Dom: It was a weird one because the whole thing felt really natural. We didn’t at all think we were going to work with someone who was in a different [world]. To us it sounded very similar. I just think the marriage was always there and when he came in and it worked out it was such a kick. It made the rest of the record writing really easy. Just having him around and him involved was really important. It felt wicked when I heard from Andy when we’d finished up that Archy was coming to his studio now. It’s quite nice having those sort of footprints and sharing certain bits; it was good.
“It’s strange, I thought it would’ve been the last thing to come out of this record but in the mixing process it came up three or four times: ‘that sounds a bit country’.” Kai, Mount Kimbie
One of the things I felt when I saw you at Field Day was this real country vibe.

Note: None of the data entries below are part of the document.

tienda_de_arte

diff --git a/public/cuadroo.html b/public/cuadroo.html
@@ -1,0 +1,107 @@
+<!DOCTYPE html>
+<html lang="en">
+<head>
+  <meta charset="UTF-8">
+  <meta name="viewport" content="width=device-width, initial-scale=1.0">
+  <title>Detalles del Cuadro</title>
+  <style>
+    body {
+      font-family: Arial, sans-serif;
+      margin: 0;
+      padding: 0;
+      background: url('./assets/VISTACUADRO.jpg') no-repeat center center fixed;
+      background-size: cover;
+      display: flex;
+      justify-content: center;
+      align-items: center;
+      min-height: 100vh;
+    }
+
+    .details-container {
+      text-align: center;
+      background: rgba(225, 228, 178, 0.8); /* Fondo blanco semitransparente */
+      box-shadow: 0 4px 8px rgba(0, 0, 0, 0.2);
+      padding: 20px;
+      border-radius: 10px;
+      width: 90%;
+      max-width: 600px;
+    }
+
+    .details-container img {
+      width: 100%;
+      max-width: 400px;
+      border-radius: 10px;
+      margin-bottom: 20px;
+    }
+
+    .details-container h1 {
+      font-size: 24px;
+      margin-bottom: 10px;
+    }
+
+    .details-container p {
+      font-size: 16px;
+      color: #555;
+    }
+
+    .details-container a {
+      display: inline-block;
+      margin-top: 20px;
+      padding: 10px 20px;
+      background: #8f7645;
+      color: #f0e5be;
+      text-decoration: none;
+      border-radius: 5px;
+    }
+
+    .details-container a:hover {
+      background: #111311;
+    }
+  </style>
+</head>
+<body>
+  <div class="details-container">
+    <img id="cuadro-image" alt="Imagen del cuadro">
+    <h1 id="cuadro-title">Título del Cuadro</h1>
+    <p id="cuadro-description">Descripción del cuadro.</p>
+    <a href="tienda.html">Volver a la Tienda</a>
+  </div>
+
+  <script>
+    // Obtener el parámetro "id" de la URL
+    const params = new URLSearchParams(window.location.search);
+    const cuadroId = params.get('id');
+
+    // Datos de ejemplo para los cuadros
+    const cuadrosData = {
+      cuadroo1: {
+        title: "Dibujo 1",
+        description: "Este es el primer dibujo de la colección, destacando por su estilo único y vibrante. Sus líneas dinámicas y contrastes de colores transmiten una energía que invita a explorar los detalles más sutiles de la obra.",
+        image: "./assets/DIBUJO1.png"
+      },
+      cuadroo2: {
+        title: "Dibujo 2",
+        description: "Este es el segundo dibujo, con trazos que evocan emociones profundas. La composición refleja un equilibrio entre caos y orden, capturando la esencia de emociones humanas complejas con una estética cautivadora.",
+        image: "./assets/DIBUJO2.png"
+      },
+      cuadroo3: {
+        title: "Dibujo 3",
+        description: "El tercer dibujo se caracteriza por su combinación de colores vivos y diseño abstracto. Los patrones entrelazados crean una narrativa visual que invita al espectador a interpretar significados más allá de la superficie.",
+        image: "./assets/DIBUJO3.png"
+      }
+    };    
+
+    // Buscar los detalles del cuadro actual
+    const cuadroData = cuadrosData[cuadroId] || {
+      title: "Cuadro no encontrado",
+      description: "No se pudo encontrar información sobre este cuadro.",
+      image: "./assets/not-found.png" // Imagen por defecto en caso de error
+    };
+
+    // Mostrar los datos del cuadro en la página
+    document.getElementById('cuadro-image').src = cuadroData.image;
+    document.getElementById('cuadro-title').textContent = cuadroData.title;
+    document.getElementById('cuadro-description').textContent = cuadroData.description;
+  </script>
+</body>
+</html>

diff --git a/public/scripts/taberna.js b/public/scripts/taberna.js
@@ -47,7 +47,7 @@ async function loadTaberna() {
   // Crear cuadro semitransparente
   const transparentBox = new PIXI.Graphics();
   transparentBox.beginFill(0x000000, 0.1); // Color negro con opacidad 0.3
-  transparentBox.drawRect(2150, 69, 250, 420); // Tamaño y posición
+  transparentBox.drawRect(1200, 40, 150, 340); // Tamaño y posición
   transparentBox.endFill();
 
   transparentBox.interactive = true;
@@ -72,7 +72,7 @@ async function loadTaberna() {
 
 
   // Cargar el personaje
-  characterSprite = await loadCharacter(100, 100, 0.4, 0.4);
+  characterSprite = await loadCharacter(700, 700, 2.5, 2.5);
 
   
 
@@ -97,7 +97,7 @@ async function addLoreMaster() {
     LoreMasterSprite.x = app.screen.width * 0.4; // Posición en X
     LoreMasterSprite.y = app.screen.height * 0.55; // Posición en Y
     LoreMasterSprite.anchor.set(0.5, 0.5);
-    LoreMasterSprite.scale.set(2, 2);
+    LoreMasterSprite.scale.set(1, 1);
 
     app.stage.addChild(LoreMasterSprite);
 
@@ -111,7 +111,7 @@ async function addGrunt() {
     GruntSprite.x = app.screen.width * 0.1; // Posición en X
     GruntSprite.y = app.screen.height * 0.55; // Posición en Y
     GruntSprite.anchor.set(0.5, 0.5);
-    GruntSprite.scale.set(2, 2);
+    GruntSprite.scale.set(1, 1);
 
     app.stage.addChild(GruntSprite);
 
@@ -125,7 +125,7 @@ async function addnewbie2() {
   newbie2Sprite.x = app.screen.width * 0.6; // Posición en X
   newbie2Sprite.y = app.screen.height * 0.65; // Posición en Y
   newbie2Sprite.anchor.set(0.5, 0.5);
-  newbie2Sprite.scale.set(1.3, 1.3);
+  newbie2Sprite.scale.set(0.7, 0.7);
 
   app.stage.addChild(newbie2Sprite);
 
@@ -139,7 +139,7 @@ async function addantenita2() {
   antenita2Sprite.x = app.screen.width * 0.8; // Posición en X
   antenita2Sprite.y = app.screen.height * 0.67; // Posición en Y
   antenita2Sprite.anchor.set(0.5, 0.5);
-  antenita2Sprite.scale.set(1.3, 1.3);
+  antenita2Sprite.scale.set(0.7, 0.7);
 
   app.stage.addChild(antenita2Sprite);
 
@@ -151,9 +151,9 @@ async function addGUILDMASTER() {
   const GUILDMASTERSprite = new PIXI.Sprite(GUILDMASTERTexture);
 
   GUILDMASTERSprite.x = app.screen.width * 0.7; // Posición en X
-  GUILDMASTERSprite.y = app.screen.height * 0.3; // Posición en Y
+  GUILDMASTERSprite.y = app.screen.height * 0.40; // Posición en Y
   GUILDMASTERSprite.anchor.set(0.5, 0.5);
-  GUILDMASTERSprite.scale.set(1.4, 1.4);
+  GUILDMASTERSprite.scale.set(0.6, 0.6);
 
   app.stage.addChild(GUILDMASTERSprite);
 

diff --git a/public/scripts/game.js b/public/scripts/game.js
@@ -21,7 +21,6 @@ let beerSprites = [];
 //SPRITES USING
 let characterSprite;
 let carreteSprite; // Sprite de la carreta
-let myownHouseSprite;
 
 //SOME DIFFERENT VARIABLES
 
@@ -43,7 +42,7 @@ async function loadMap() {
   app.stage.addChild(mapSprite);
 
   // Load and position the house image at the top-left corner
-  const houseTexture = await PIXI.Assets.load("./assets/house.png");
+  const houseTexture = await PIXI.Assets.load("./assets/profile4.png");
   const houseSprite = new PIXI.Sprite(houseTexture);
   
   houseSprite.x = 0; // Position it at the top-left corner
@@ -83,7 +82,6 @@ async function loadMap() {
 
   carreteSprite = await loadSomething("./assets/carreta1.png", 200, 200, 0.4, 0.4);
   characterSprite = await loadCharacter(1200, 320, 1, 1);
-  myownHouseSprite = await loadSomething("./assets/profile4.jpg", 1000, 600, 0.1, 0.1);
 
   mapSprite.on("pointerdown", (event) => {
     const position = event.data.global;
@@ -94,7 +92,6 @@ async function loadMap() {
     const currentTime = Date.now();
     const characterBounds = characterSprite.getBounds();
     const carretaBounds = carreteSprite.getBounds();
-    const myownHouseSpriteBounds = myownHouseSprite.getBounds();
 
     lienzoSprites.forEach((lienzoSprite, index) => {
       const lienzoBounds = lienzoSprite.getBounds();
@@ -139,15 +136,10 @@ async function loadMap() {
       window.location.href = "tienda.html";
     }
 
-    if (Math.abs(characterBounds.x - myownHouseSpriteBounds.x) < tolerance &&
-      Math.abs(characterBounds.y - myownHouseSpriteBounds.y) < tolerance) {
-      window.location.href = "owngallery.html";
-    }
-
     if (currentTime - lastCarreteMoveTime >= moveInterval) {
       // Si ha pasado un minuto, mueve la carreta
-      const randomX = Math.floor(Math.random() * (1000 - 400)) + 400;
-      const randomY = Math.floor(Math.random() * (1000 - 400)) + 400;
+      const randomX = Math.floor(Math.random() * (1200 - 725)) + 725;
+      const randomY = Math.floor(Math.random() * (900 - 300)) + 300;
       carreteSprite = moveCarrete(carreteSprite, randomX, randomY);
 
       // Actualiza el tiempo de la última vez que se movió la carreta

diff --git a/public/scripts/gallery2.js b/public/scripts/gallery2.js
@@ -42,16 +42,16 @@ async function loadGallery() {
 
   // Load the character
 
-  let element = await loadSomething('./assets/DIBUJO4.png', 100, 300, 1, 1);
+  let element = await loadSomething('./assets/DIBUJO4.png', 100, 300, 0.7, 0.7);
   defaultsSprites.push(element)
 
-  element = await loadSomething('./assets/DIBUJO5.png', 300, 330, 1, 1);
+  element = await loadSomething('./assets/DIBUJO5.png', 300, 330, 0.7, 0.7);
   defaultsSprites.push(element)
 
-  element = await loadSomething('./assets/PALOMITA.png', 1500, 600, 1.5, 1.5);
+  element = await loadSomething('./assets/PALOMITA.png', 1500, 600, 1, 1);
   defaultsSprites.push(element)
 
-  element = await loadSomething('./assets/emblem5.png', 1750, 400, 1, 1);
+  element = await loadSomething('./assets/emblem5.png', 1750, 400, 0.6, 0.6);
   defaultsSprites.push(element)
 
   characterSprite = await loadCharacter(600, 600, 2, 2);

Kai: I think the country thing can be traced back to the fact we listened to that White Denim record ‘Last Day of Summer’ probably more than any other record a couple of years ago when we were touring ‘Crooks & Lovers’. Out of any particular record or artist you can hear us being influenced by, that’s probably the closest to being just a rip-off. On the bassline to Break Well, that’s fairly heavily influenced by White Denim and that record in particular. They’ve got a country thing. There’s no country music that I can say “that’s really good” because it’s not something I’ve ever really listened to but I guess they’ve got that in there somewhere, that country element. It’s strange, I would’ve thought that would’ve been the last thing to come out of this record but in the mixing process it came up three or four times: “that sounds a bit country” or “we should rein that in because it sounds a bit too country”.
Dom: There was one track that got cut.
Kai: Yeah, we cut a track that had a guitar line that was so country.
Dom: I can hear it now in my head. Fuck, I’m so glad we didn’t release it.
Kai: That’s going to be one of the headlines for this article, isn’t it? The country thing.
Kai: I think in a way being more – it’s a strange thing, it sounds like a contradiction – but being more confident and also more humble at the same time about everything going on. Being able to go out and stand up for the record, I think it’s a good record, and at the same time understand it’s also not that big a deal. It’s kind of like more of a deep sense of calm: being more humble and being more confident is a nice combination.
Dom: Spiritually what have I learnt about myself? To be honest, I’ve tried to turn off my leniency a little bit. Before I was involved in this band I was a very lenient person and, I don’t know, [now] being a bit more forceful with ideas. Getting involved a bit more rather than being a backseat driver, which I am – a really bad backseat driver. Also, I guess I just feel more at peace than I have done before and I think a lot of that’s down to accepting my life. I do enjoy it but I sometimes need to push myself over the edge a bit to make it 100%. Yeah, I guess that’s pretty much it.
All photos of Mount Kimbie by Ed Mumford in New York, May 2013.